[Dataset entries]
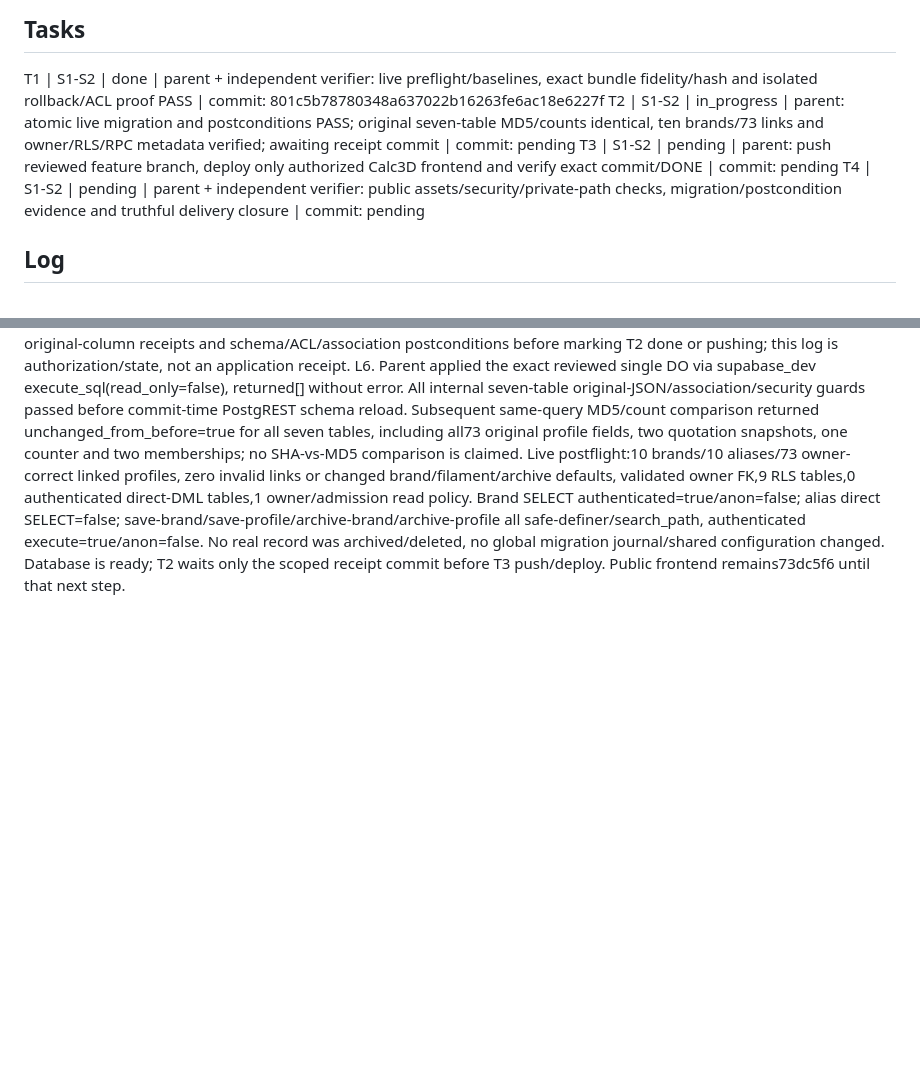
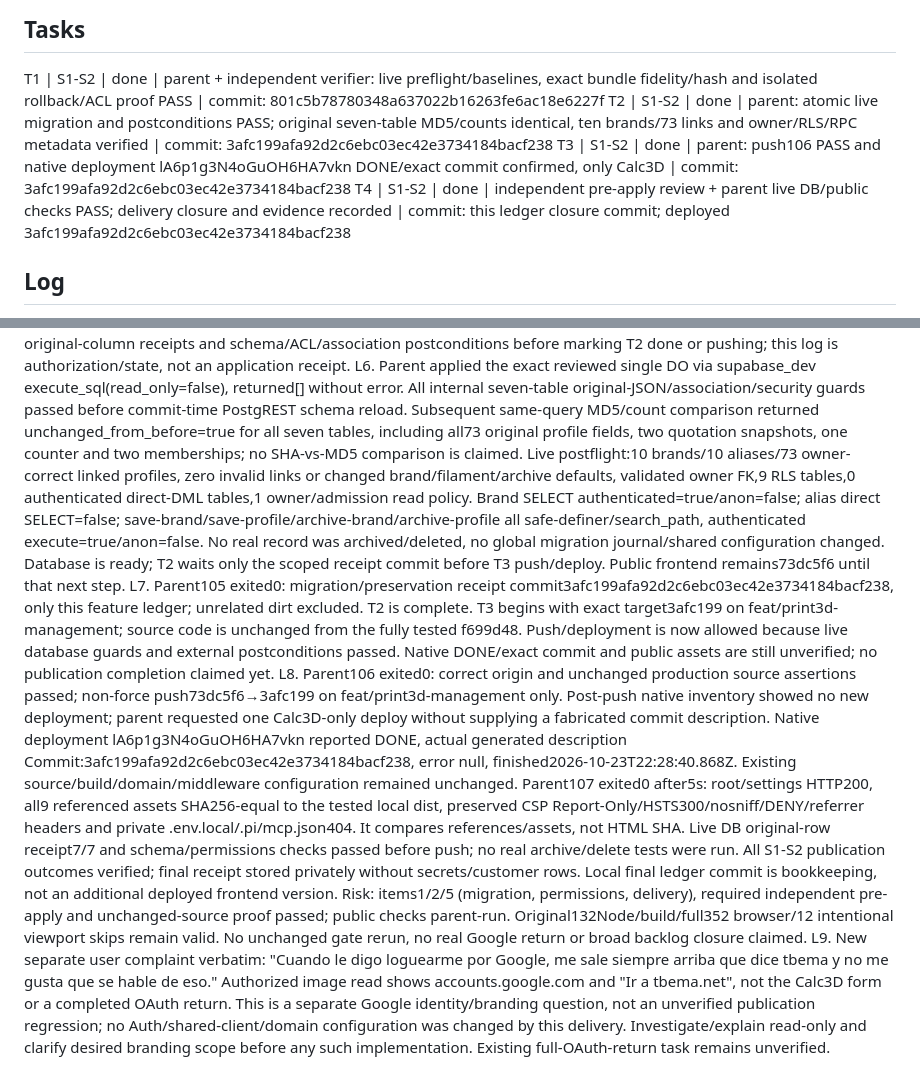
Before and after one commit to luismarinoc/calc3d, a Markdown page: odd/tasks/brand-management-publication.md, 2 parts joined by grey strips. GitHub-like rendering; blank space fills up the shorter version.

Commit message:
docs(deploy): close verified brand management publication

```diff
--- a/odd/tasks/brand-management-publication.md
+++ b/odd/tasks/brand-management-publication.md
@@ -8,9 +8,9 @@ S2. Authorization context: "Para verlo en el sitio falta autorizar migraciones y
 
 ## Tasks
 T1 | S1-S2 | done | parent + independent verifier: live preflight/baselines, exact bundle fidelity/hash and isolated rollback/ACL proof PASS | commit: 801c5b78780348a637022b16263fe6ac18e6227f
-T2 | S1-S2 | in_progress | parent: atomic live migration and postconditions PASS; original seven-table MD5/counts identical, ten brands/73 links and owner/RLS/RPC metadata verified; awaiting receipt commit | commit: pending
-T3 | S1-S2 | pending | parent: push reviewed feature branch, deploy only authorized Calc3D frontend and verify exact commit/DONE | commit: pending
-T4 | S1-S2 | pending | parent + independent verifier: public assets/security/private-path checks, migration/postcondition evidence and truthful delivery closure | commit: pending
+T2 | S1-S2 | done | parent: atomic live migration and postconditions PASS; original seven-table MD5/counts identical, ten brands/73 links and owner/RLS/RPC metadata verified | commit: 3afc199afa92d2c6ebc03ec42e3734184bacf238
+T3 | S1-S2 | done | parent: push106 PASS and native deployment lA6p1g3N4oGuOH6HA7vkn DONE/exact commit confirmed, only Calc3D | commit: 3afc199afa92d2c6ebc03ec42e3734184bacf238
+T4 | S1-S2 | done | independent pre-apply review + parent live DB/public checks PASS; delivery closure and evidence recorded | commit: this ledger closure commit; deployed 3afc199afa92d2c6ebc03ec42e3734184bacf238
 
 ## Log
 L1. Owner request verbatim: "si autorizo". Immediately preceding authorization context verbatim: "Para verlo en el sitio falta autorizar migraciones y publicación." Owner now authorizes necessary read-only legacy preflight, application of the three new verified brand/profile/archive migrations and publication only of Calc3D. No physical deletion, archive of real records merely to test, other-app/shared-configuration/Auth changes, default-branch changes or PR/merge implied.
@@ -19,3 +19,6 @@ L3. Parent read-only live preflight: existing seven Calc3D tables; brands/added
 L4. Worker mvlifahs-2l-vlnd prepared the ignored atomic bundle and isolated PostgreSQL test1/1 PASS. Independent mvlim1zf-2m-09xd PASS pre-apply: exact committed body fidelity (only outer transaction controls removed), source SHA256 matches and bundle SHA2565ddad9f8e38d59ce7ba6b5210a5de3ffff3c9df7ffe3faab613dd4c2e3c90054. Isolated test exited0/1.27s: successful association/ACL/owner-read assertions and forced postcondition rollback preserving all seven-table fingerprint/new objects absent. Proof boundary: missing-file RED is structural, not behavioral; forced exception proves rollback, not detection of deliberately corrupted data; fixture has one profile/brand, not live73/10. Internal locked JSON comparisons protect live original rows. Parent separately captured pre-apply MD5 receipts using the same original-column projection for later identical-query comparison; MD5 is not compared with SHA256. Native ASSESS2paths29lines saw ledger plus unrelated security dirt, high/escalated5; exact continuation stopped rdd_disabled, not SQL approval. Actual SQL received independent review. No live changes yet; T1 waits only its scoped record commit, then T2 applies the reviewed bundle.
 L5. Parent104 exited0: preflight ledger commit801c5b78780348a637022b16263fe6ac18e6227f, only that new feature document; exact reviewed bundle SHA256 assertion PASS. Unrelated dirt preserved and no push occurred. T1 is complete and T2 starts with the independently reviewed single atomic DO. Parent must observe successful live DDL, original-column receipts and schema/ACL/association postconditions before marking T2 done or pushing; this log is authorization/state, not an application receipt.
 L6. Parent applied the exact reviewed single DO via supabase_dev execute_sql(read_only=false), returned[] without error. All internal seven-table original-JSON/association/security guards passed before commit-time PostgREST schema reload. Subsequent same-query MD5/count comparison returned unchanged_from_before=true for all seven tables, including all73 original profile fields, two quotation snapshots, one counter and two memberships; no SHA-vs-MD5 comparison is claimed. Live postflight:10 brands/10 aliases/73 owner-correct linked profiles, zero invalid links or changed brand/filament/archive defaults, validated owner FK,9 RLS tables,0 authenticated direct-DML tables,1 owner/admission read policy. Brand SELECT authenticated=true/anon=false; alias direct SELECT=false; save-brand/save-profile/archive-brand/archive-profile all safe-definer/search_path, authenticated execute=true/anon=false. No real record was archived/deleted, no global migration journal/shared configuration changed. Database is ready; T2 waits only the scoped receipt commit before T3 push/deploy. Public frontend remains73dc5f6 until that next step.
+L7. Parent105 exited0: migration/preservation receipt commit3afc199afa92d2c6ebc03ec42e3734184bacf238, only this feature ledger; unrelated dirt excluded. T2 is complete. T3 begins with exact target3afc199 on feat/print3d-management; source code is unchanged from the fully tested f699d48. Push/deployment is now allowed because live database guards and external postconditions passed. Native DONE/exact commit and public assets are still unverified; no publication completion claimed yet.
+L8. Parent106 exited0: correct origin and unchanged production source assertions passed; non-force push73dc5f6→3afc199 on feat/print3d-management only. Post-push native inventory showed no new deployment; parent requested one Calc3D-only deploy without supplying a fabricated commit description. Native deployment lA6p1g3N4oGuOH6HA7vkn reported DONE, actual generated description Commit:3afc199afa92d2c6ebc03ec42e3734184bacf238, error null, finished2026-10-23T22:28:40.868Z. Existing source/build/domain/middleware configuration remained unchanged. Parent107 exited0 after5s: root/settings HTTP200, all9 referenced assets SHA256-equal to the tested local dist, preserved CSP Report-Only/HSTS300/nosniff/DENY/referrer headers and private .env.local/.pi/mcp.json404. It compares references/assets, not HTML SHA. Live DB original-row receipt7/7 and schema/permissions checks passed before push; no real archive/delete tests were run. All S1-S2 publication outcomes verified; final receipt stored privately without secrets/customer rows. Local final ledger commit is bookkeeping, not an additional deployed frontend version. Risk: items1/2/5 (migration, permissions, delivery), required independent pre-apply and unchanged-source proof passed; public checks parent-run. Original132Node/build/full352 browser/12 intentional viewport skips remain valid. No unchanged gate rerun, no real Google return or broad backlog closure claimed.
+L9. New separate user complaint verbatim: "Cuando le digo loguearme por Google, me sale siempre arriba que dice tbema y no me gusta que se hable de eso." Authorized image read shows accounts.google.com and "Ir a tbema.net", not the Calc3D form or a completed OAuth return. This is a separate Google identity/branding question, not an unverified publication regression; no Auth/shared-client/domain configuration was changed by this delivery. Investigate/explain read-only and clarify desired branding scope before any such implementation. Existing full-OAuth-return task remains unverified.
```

* TASK TO COMPLETE *
The data needs to be reproduced exactly, please, apart from its pictures.

* ANSWER TO THE EXERCISE *
Before and after one commit to luismarinoc/calc3d, a Markdown page: odd/tasks/brand-management-publication.md, 2 parts joined by grey strips. GitHub-like rendering; blank space fills up the shorter version.

Commit message:
docs(deploy): close verified brand management publication

```diff
--- a/odd/tasks/brand-management-publication.md
+++ b/odd/tasks/brand-management-publication.md
@@ -8,9 +8,9 @@ S2. Authorization context: "Para verlo en el sitio falta autorizar migraciones y
 
 ## Tasks
 T1 | S1-S2 | done | parent + independent verifier: live preflight/baselines, exact bundle fidelity/hash and isolated rollback/ACL proof PASS | commit: 801c5b78780348a637022b16263fe6ac18e6227f
-T2 | S1-S2 | in_progress | parent: atomic live migration and postconditions PASS; original seven-table MD5/counts identical, ten brands/73 links and owner/RLS/RPC metadata verified; awaiting receipt commit | commit: pending
-T3 | S1-S2 | pending | parent: push reviewed feature branch, deploy only authorized Calc3D frontend and verify exact commit/DONE | commit: pending
-T4 | S1-S2 | pending | parent + independent verifier: public assets/security/private-path checks, migration/postcondition evidence and truthful delivery closure | commit: pending
+T2 | S1-S2 | done | parent: atomic live migration and postconditions PASS; original seven-table MD5/counts identical, ten brands/73 links and owner/RLS/RPC metadata verified | commit: 3afc199afa92d2c6ebc03ec42e3734184bacf238
+T3 | S1-S2 | done | parent: push106 PASS and native deployment lA6p1g3N4oGuOH6HA7vkn DONE/exact commit confirmed, only Calc3D | commit: 3afc199afa92d2c6ebc03ec42e3734184bacf238
+T4 | S1-S2 | done | independent pre-apply review + parent live DB/public checks PASS; delivery closure and evidence recorded | commit: this ledger closure commit; deployed 3afc199afa92d2c6ebc03ec42e3734184bacf238
 
 ## Log
 L1. Owner request verbatim: "si autorizo". Immediately preceding authorization context verbatim: "Para verlo en el sitio falta autorizar migraciones y publicación." Owner now authorizes necessary read-only legacy preflight, application of the three new verified brand/profile/archive migrations and publication only of Calc3D. No physical deletion, archive of real records merely to test, other-app/shared-configuration/Auth changes, default-branch changes or PR/merge implied.
@@ -19,3 +19,6 @@ L3. Parent read-only live preflight: existing seven Calc3D tables; brands/added
 L4. Worker mvlifahs-2l-vlnd prepared the ignored atomic bundle and isolated PostgreSQL test1/1 PASS. Independent mvlim1zf-2m-09xd PASS pre-apply: exact committed body fidelity (only outer transaction controls removed), source SHA256 matches and bundle SHA2565ddad9f8e38d59ce7ba6b5210a5de3ffff3c9df7ffe3faab613dd4c2e3c90054. Isolated test exited0/1.27s: successful association/ACL/owner-read assertions and forced postcondition rollback preserving all seven-table fingerprint/new objects absent. Proof boundary: missing-file RED is structural, not behavioral; forced exception proves rollback, not detection of deliberately corrupted data; fixture has one profile/brand, not live73/10. Internal locked JSON comparisons protect live original rows. Parent separately captured pre-apply MD5 receipts using the same original-column projection for later identical-query comparison; MD5 is not compared with SHA256. Native ASSESS2paths29lines saw ledger plus unrelated security dirt, high/escalated5; exact continuation stopped rdd_disabled, not SQL approval. Actual SQL received independent review. No live changes yet; T1 waits only its scoped record commit, then T2 applies the reviewed bundle.
 L5. Parent104 exited0: preflight ledger commit801c5b78780348a637022b16263fe6ac18e6227f, only that new feature document; exact reviewed bundle SHA256 assertion PASS. Unrelated dirt preserved and no push occurred. T1 is complete and T2 starts with the independently reviewed single atomic DO. Parent must observe successful live DDL, original-column receipts and schema/ACL/association postconditions before marking T2 done or pushing; this log is authorization/state, not an application receipt.
 L6. Parent applied the exact reviewed single DO via supabase_dev execute_sql(read_only=false), returned[] without error. All internal seven-table original-JSON/association/security guards passed before commit-time PostgREST schema reload. Subsequent same-query MD5/count comparison returned unchanged_from_before=true for all seven tables, including all73 original profile fields, two quotation snapshots, one counter and two memberships; no SHA-vs-MD5 comparison is claimed. Live postflight:10 brands/10 aliases/73 owner-correct linked profiles, zero invalid links or changed brand/filament/archive defaults, validated owner FK,9 RLS tables,0 authenticated direct-DML tables,1 owner/admission read policy. Brand SELECT authenticated=true/anon=false; alias direct SELECT=false; save-brand/save-profile/archive-brand/archive-profile all safe-definer/search_path, authenticated execute=true/anon=false. No real record was archived/deleted, no global migration journal/shared configuration changed. Database is ready; T2 waits only the scoped receipt commit before T3 push/deploy. Public frontend remains73dc5f6 until that next step.
+L7. Parent105 exited0: migration/preservation receipt commit3afc199afa92d2c6ebc03ec42e3734184bacf238, only this feature ledger; unrelated dirt excluded. T2 is complete. T3 begins with exact target3afc199 on feat/print3d-management; source code is unchanged from the fully tested f699d48. Push/deployment is now allowed because live database guards and external postconditions passed. Native DONE/exact commit and public assets are still unverified; no publication completion claimed yet.
+L8. Parent106 exited0: correct origin and unchanged production source assertions passed; non-force push73dc5f6→3afc199 on feat/print3d-management only. Post-push native inventory showed no new deployment; parent requested one Calc3D-only deploy without supplying a fabricated commit description. Native deployment lA6p1g3N4oGuOH6HA7vkn reported DONE, actual generated description Commit:3afc199afa92d2c6ebc03ec42e3734184bacf238, error null, finished2026-10-23T22:28:40.868Z. Existing source/build/domain/middleware configuration remained unchanged. Parent107 exited0 after5s: root/settings HTTP200, all9 referenced assets SHA256-equal to the tested local dist, preserved CSP Report-Only/HSTS300/nosniff/DENY/referrer headers and private .env.local/.pi/mcp.json404. It compares references/assets, not HTML SHA. Live DB original-row receipt7/7 and schema/permissions checks passed before push; no real archive/delete tests were run. All S1-S2 publication outcomes verified; final receipt stored privately without secrets/customer rows. Local final ledger commit is bookkeeping, not an additional deployed frontend version. Risk: items1/2/5 (migration, permissions, delivery), required independent pre-apply and unchanged-source proof passed; public checks parent-run. Original132Node/build/full352 browser/12 intentional viewport skips remain valid. No unchanged gate rerun, no real Google return or broad backlog closure claimed.
+L9. New separate user complaint verbatim: "Cuando le digo loguearme por Google, me sale siempre arriba que dice tbema y no me gusta que se hable de eso." Authorized image read shows accounts.google.com and "Ir a tbema.net", not the Calc3D form or a completed OAuth return. This is a separate Google identity/branding question, not an unverified publication regression; no Auth/shared-client/domain configuration was changed by this delivery. Investigate/explain read-only and clarify desired branding scope before any such implementation. Existing full-OAuth-return task remains unverified.
```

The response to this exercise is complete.